A 2013 statewide study found the Kentucky is suffering from a doctor shortage at a time when more Kentuckians are gaining health insurance.
With close to 420,000 Kentuckians signing up for insurance through Kynet, many for the first time, officials hope a new law taking effect Tuesday will take some of the pressure off of already overworked physicians.
Previously, nurse practitioners prescribing certain medications had to have what’s called a “collaborative agreement” with a doctor. That meant that a physician was aware that the nurse practitioner was prescribing medications, but it also discouraged some from expanding their services.
"The smaller clinics that are in places like Phelps, KY or rural areas always were in fear or worried about the fact that they would have to close their door because of their collaborative agreement being voided - because someone may have died or retired," says Kentucky Coalition of Nurse Practitioners and Nurse Midwives president Julianne Ewen.
The new law does away with the requirement for nurse practitioners who have had collaborative agreements for at least four years, removing one hurdle for those wishing to start their own practice.

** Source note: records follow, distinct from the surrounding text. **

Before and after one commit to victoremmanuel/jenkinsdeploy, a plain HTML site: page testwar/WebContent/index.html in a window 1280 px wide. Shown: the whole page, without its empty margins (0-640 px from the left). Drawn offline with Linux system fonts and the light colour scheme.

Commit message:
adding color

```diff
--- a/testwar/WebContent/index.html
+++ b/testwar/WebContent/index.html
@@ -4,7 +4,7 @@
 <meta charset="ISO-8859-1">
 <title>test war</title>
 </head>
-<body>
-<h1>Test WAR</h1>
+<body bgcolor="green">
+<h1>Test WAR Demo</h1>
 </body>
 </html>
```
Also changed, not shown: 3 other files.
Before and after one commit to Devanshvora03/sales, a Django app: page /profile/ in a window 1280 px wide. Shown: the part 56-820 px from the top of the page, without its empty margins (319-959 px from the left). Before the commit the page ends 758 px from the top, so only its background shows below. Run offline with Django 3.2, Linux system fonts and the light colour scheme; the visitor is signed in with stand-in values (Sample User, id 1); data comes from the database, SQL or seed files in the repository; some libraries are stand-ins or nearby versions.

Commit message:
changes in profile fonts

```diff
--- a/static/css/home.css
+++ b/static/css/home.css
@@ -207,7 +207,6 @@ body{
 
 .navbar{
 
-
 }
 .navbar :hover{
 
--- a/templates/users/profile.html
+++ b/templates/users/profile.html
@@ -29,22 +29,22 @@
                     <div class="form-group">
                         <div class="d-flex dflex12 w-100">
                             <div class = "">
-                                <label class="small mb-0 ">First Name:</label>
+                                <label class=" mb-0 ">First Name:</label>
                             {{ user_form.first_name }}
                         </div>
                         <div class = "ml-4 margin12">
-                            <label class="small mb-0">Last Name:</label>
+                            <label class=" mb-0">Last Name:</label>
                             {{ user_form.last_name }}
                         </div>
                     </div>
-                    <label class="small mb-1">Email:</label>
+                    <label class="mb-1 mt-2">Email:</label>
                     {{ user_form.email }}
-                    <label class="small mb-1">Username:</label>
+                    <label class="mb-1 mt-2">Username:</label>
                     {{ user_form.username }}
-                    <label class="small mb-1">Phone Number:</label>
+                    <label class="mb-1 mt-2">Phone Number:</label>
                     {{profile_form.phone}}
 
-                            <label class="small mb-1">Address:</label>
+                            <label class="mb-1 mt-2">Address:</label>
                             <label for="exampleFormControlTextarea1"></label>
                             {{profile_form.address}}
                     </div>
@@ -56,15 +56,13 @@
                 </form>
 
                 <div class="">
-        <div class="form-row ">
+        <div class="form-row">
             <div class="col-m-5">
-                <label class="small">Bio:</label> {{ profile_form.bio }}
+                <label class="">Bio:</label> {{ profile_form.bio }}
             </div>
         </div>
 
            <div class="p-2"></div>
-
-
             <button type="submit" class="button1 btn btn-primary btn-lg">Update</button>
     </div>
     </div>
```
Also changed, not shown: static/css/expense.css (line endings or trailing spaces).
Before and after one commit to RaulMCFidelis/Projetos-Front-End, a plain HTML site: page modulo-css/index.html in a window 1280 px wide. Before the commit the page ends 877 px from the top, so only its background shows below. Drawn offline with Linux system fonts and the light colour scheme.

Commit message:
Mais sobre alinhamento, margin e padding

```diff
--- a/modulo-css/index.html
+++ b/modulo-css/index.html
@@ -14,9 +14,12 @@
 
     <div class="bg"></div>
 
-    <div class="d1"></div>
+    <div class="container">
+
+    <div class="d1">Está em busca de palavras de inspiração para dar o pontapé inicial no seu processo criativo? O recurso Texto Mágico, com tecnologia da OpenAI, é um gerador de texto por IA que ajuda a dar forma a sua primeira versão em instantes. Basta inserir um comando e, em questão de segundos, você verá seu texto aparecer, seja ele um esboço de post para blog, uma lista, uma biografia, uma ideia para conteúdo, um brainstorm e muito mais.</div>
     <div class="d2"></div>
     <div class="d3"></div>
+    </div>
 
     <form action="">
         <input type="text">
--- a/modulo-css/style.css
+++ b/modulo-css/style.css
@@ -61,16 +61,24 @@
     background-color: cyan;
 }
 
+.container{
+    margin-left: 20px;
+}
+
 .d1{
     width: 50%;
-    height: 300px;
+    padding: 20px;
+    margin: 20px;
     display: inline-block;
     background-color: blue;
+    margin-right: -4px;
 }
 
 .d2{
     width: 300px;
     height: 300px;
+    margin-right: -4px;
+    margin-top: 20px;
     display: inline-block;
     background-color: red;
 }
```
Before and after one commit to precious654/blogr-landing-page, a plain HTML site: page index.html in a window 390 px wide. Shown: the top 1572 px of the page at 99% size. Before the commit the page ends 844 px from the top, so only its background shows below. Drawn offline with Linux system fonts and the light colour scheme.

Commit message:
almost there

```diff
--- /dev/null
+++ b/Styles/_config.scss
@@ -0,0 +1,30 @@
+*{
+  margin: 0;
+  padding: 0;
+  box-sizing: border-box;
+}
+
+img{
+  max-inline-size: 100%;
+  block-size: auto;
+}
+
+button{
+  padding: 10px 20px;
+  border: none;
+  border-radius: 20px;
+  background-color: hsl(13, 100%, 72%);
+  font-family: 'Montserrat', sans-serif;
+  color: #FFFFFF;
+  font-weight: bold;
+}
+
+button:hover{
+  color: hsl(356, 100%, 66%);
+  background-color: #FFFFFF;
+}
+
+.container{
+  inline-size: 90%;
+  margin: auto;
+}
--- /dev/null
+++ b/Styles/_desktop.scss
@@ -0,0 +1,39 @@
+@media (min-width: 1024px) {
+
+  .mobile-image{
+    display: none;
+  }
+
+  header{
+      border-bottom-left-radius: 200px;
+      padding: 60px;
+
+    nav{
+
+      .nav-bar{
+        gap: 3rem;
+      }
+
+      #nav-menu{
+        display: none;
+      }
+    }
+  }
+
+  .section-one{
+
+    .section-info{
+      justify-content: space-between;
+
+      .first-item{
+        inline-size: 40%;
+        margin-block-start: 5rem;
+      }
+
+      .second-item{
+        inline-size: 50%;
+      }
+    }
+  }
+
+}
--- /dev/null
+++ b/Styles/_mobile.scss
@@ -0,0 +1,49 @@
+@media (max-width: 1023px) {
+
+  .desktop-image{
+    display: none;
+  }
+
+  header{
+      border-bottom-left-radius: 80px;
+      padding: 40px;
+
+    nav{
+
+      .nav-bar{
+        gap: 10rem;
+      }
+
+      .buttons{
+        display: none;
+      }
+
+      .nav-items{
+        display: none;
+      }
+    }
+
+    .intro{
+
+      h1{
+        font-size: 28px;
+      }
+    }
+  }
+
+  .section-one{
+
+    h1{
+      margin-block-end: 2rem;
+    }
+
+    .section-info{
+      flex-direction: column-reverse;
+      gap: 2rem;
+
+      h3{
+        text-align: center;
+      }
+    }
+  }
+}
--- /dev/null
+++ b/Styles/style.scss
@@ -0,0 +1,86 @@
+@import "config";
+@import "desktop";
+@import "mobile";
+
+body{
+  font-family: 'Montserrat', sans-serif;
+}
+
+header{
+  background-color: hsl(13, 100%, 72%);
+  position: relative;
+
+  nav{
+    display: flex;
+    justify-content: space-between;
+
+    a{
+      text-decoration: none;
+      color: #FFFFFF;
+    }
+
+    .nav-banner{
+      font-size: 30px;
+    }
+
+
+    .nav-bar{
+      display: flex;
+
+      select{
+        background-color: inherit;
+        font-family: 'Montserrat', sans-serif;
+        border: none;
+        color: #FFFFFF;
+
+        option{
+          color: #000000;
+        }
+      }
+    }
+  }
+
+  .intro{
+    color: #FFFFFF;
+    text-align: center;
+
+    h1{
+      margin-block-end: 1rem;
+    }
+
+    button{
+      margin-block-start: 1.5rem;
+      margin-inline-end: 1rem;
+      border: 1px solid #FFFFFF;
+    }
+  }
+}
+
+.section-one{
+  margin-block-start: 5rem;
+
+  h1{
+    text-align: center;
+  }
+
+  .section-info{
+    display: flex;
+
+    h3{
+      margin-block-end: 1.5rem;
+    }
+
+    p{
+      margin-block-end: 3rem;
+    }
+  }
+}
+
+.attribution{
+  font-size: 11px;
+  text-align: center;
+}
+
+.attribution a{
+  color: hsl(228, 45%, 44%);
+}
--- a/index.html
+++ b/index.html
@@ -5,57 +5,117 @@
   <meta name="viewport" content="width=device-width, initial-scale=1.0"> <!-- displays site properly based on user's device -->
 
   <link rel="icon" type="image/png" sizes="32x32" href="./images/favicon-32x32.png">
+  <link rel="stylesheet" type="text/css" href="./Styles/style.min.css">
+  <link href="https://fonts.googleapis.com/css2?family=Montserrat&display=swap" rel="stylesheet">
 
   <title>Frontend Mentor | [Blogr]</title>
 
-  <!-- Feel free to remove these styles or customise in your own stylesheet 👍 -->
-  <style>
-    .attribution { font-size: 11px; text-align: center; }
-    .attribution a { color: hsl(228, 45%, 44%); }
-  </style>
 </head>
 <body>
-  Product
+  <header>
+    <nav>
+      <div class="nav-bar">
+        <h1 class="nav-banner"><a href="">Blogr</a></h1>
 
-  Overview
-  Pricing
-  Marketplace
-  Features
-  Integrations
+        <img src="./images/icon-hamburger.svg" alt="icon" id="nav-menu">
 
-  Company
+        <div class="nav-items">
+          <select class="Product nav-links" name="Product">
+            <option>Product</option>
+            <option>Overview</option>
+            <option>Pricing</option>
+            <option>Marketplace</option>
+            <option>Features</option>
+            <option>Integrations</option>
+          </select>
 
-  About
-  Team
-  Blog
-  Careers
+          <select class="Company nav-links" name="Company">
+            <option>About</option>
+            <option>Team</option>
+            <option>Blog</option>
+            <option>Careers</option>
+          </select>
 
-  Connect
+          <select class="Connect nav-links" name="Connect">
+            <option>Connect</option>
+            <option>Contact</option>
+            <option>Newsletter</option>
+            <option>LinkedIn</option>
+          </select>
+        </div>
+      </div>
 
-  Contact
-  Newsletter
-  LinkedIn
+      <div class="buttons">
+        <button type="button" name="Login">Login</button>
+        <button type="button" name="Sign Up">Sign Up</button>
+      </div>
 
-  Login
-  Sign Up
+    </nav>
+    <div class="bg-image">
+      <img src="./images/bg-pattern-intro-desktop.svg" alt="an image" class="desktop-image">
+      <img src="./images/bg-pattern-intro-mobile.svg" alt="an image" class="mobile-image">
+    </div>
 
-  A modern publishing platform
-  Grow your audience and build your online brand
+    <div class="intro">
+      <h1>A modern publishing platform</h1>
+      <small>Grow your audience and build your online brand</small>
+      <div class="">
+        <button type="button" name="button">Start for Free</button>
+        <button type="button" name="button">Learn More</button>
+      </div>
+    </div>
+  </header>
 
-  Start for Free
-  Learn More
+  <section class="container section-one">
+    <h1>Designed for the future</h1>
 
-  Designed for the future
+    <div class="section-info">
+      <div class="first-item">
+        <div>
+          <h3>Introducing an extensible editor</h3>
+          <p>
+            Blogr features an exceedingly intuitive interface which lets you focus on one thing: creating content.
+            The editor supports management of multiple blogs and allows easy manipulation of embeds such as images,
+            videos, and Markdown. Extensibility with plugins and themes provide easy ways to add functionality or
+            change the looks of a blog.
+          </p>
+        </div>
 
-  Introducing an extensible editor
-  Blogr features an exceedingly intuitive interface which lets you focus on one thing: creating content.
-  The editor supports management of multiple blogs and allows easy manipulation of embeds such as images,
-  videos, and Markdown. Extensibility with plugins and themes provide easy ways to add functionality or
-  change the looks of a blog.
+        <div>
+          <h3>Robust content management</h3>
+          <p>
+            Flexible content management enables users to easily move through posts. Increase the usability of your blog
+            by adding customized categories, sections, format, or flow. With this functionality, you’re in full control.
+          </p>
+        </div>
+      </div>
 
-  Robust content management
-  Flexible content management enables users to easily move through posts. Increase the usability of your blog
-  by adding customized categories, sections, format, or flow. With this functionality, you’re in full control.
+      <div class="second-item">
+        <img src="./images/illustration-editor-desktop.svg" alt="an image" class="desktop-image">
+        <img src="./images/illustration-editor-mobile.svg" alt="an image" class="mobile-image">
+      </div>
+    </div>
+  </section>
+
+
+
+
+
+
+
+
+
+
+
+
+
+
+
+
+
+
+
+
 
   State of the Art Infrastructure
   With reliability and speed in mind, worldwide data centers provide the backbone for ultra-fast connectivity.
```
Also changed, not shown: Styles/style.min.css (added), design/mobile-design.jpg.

The change comes as more than 100 new pieces of legislation go into effect this week.